:: Exercise brief ::
Go through the data below and return each line where the string "click" appears.

:: Data under study ::
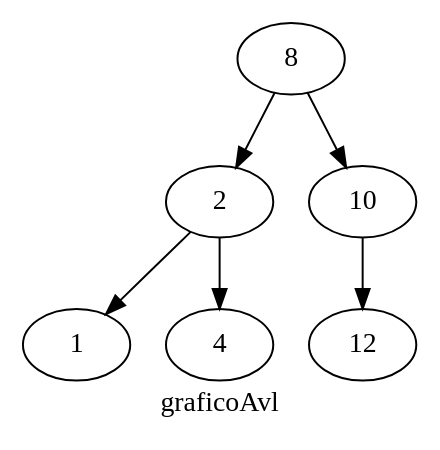
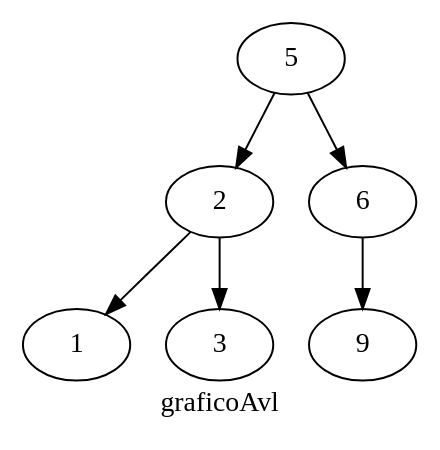
The diagram in [EDD]PROYECTO_FASE2_201807328/UDrawingPaperF2/grafica/graficoAvl.dot (OrmandyRony/-EDD-PROYECTO_FASE1_201807328), drawn with Graphviz before and after one commit. The commit also changed 72 other files, not shown here.

```diff
--- a/[EDD]PROYECTO_FASE2_201807328/UDrawingPaperF2/grafica/graficoAvl.dot
+++ b/[EDD]PROYECTO_FASE2_201807328/UDrawingPaperF2/grafica/graficoAvl.dot
@@ -1,16 +1,16 @@
 digraph Avl {
 	label= "graficoAvl";
-	nodo8[label="8"]
+	nodo5[label="5"]
 	nodo2[label="2"]
 	nodo1[label="1"]
-	nodo4[label="4"]
-	nodo10[label="10"]
-	nodo12[label="12"]
+	nodo3[label="3"]
+	nodo6[label="6"]
+	nodo9[label="9"]
 
 	nodo2->nodo1
-	nodo2->nodo4
-	nodo10->nodo12
-	nodo8->nodo2
-	nodo8->nodo10
+	nodo2->nodo3
+	nodo6->nodo9
+	nodo5->nodo2
+	nodo5->nodo6
 
  }
```
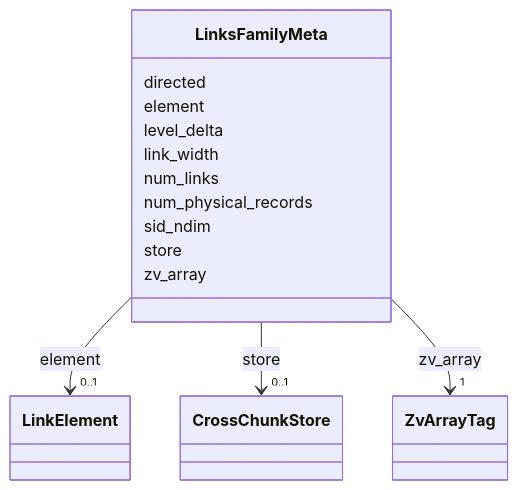
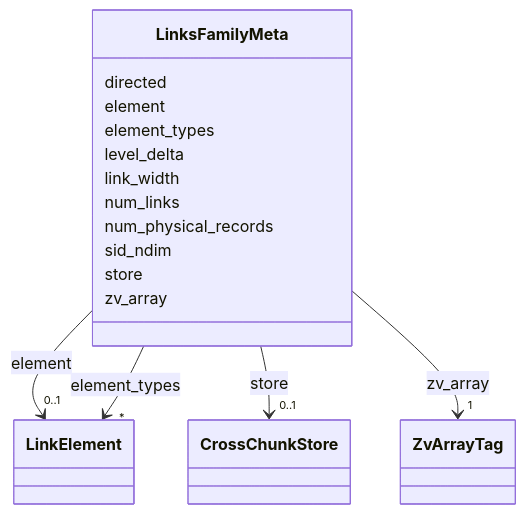
One commit to AllenInstitute/zarr-vectors-py changed diagram 13 of 18 in schema/reference.md. Above: the diagram before and after it, drawn with Mermaid. The commit also changed other lines of this file and 14 other files, not shown here.

````diff
--- a/schema/reference.md
+++ b/schema/reference.md
@@ -4222,51 +4227,62 @@
 ```mermaid
  classDiagram
     class LinksFamilyMeta
     click LinksFamilyMeta href "../LinksFamilyMeta/"
       LinksFamilyMeta : directed
         
       LinksFamilyMeta : element
         
           
     
         
         
         LinksFamilyMeta --> "0..1" LinkElement : element
+        click LinkElement href "../LinkElement/"
+    
+
+        
+      LinksFamilyMeta : element_types
+        
+          
+    
+        
+        
+        LinksFamilyMeta --> "*" LinkElement : element_types
         click LinkElement href "../LinkElement/"
     
 
         
       LinksFamilyMeta : level_delta
         
       LinksFamilyMeta : link_width
         
       LinksFamilyMeta : num_links
         
       LinksFamilyMeta : num_physical_records
         
       LinksFamilyMeta : sid_ndim
         
       LinksFamilyMeta : store
         
           
     
         
         
         LinksFamilyMeta --> "0..1" CrossChunkStore : store
         click CrossChunkStore href "../CrossChunkStore/"
     
 
         
       LinksFamilyMeta : zv_array
         
           
     
         
         
         LinksFamilyMeta --> "1" ZvArrayTag : zv_array
         click ZvArrayTag href "../ZvArrayTag/"
     
 
         
       
 ```
````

:: Reply ::
     click LinksFamilyMeta href "../LinksFamilyMeta/"
+        click LinkElement href "../LinkElement/"
         click LinkElement href "../LinkElement/"
         click CrossChunkStore href "../CrossChunkStore/"
         click ZvArrayTag href "../ZvArrayTag/"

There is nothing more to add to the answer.